danger denied in Irish water safety response
By Neil Merrett,
Source of Article: http://www.beveragedaily.com/Industry-Markets/Consumer-danger-denied-in-Irish-water-safety-response
of bottled mineral water products in Ireland maintain that the public
faced no danger from its products during a 2007 investigation by authorities
into potential product contamination.
Reports appearing this
week in the Irish Times newspaper alleged that documents obtained under the
country’s Freedom of Information Act found food safety authorities had failed
to act immediately in notifying the public over product safety.
The report claimed
that the correspondence found official concern that the general public had
not been alerted at the time over the contamination of some branded waters
with pathogens such as E. coli.
The Food Safety
Authority of Ireland (FSAI) refused to comment on the reports, pointing
BeverageDaily.com to findings it had published in December suggesting any
potentially dangerous products had been immediately removed from the market.
“A number of
non-compliances were found and at the time were corrected immediately, with a
number of bottled waters withdrawn from the market and corrective actions
taken by the industry,” stated the FSAI
in its findings.
Trade association, the
Beverage Council of Ireland (BCI), which represents bottling groups, said it
had been working with both the FSAI and National Standards Authority of
Ireland (NSAI) in ensuring standards on bottled waters.
In a statement, the
BCI claimed that although the standard IS 432 had been adhered to for years,
the association was working with the same authorities to review the current
regulations, the FSAI claimed that consumers had not been at danger from
consuming products sold on the market.
FSAI chief executive
Dr John O’Brien, said that December’s report formed
part of a regular microbiological surveillance over a specific time to
combine data supplied by environmental health officers (EHOs)
to review past inspections of previous findings.
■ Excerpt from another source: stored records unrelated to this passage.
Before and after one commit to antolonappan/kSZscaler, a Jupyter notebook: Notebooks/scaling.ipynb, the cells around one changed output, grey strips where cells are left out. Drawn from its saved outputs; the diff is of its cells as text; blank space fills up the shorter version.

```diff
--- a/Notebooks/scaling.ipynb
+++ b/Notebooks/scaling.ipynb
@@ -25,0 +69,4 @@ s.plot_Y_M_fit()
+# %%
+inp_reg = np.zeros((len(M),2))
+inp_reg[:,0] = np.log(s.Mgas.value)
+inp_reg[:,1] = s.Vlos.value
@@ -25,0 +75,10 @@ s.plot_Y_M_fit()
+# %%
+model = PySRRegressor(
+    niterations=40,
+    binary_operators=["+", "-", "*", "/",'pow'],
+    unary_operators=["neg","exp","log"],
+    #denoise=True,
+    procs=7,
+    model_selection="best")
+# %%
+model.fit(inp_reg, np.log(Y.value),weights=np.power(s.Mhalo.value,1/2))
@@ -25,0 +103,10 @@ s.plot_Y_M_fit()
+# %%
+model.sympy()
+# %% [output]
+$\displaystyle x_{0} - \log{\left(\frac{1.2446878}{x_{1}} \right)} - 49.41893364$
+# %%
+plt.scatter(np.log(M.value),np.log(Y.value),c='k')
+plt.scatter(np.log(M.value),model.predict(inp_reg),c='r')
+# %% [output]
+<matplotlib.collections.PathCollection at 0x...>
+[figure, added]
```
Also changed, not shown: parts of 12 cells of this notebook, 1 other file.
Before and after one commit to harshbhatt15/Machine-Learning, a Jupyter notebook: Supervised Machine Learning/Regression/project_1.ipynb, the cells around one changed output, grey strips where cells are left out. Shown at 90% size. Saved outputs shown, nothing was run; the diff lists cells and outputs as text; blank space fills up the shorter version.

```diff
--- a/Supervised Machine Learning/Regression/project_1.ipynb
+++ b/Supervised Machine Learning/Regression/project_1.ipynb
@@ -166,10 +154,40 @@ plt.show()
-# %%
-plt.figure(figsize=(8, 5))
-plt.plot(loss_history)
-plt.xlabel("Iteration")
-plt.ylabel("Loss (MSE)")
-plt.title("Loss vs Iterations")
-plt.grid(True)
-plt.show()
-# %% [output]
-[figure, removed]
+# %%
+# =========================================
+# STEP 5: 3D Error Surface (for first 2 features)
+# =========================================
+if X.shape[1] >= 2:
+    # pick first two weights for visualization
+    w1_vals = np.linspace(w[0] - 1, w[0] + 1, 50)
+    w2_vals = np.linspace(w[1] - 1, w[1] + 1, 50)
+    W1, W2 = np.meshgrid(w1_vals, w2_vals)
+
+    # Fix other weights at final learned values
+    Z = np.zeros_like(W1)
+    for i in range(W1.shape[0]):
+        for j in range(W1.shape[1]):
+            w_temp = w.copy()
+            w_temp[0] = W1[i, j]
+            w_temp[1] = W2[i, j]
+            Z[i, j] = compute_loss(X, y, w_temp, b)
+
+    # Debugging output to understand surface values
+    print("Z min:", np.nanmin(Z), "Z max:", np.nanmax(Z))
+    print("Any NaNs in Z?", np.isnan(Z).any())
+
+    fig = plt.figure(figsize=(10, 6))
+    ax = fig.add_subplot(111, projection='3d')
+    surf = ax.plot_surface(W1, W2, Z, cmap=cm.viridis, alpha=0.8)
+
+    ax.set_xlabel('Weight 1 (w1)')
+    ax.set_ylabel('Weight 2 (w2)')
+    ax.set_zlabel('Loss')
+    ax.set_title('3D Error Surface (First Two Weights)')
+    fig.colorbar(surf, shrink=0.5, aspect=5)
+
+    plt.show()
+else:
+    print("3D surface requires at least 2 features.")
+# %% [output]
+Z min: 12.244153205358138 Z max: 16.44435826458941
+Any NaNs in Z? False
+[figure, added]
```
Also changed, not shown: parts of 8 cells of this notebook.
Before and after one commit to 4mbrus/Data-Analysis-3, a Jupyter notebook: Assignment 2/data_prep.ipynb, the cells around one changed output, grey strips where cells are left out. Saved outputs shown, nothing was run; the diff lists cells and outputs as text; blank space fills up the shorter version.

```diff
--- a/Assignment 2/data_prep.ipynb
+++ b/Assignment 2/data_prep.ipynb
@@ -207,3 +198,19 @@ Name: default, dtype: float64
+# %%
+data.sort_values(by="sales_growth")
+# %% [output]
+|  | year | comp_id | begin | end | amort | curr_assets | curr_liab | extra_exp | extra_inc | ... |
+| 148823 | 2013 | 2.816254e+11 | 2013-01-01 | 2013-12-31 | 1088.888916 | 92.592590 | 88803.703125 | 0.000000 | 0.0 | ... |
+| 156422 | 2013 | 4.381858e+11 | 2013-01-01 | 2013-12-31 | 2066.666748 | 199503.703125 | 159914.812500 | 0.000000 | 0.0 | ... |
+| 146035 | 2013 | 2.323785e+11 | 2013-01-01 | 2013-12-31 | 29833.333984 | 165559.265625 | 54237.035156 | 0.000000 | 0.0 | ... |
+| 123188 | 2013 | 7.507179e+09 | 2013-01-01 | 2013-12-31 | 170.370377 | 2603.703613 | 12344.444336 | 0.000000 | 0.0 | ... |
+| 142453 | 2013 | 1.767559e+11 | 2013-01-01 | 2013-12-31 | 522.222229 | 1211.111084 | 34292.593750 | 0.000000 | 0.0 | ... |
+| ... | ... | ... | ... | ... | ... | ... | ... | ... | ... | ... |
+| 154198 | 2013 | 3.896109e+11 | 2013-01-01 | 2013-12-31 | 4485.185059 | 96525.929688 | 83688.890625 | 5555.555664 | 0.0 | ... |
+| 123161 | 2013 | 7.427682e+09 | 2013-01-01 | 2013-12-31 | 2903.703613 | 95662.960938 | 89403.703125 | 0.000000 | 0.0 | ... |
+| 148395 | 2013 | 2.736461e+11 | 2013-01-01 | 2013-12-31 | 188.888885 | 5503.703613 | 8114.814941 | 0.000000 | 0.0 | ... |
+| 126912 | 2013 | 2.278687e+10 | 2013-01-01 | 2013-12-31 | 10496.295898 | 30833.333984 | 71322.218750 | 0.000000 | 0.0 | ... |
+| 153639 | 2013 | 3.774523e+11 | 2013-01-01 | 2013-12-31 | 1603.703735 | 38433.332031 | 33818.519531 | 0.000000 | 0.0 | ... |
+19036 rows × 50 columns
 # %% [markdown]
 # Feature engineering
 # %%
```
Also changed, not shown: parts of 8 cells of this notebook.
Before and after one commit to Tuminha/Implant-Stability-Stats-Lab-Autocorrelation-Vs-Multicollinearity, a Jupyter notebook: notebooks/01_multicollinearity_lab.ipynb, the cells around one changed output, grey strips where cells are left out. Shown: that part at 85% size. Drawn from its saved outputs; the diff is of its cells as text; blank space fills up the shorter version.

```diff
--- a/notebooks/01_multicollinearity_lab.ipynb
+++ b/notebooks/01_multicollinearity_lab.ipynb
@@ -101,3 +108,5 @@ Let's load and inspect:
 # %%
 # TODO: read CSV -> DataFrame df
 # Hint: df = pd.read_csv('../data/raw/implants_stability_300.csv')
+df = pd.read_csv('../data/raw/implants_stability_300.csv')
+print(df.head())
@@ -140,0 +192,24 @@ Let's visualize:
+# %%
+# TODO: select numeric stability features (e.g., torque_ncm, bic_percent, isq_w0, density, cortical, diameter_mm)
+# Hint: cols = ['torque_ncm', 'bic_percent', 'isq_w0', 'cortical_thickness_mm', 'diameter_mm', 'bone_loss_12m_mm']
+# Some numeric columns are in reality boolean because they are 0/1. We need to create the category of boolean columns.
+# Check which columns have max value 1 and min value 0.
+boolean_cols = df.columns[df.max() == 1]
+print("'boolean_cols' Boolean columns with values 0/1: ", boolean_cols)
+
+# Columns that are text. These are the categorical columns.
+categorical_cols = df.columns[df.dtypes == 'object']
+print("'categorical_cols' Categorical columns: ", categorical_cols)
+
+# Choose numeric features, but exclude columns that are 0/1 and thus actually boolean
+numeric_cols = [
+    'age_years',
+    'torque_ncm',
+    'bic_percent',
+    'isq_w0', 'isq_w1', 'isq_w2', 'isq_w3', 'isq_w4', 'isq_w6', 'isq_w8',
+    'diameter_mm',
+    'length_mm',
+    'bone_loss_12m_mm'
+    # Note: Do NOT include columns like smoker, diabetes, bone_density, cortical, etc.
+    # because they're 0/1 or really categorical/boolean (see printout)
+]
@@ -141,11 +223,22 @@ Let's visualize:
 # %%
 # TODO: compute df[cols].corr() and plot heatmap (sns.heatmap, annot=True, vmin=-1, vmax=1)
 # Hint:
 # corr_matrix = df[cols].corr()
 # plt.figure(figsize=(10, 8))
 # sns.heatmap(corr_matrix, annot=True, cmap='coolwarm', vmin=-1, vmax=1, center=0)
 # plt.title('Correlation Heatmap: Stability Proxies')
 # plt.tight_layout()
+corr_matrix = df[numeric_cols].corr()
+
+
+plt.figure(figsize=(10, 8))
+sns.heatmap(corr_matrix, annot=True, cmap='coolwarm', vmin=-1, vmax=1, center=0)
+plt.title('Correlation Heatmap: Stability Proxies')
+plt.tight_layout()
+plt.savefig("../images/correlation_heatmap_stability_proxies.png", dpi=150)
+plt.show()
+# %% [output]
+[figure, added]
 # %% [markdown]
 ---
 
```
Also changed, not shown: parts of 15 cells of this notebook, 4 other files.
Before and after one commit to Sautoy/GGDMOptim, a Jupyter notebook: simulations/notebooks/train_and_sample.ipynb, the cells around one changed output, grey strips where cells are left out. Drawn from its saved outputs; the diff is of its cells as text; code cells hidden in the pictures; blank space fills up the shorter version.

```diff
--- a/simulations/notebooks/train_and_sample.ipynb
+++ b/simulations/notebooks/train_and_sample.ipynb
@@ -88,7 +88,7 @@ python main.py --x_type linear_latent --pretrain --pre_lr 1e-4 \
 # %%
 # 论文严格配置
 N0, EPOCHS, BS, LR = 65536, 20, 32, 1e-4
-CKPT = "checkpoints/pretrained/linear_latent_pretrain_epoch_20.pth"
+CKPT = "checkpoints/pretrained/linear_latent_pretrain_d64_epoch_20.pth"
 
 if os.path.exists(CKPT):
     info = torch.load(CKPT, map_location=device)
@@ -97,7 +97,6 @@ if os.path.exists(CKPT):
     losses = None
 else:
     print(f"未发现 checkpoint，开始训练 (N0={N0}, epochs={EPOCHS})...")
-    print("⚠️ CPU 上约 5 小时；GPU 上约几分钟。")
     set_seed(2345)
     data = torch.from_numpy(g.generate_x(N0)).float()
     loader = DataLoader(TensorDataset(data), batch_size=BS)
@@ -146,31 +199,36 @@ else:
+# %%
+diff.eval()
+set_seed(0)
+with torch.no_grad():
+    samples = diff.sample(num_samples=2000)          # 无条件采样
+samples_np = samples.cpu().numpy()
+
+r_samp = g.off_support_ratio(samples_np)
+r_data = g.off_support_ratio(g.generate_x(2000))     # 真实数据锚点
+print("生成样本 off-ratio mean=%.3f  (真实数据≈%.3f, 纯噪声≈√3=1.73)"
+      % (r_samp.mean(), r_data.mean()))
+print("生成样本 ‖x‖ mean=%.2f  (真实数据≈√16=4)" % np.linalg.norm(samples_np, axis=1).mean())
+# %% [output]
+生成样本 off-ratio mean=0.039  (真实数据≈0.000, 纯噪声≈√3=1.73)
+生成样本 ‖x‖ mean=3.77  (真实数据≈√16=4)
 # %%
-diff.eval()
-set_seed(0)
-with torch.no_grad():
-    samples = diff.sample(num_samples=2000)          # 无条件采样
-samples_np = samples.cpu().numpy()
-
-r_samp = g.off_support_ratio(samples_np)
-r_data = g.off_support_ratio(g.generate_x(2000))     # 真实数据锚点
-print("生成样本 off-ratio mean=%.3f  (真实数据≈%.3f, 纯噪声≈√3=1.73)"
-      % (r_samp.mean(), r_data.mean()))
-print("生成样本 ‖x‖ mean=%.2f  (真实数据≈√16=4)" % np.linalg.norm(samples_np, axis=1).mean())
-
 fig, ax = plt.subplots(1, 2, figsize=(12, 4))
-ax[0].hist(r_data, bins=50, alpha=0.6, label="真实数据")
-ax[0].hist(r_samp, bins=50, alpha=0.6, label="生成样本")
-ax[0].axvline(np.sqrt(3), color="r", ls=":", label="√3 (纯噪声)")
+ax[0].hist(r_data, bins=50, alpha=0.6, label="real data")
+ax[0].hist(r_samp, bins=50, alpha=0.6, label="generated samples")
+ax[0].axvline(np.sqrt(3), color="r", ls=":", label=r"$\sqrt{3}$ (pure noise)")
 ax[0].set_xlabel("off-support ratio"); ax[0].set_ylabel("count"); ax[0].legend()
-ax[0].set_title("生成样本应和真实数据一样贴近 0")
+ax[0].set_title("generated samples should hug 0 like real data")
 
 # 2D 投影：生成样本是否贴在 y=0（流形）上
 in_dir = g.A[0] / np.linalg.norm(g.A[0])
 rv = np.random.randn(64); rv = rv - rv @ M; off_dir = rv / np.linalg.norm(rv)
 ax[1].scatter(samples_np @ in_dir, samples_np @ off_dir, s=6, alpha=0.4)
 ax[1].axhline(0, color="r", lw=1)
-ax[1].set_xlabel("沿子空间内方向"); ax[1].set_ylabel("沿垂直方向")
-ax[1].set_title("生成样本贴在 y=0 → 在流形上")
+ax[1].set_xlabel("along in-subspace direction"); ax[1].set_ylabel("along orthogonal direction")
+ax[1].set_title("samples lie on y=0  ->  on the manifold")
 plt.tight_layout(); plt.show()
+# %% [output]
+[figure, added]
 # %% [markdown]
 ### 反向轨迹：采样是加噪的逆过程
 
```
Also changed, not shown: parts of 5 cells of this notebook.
O’Brien claimed that a
minority of the 952 products tested in the country were not in compliance
with European Commission regulations on microbiological criteria for mineral,
spring and other bottled waters.
“We do not wait until
a report is compiled – if foods are found that are not compliant with the
food safety legislation, then immediate action is taken,” he stated. “The
report gives a snap shot of bottled water on the market in 2007 where a small number of
samples 10 out of 952 (1 per cent) were detected with E. coli – 99 per cent were found to be compliant.”
According to the EHOs, 6.3 per cent of surveyed products sampled did
contain the coliform bacteria
that is linked to hygiene concerns at the source of bottling plants.
FSAI added that the bacteria was not a clear indication that consumer health
was at risk, but that any contamination as unacceptable and had been dealt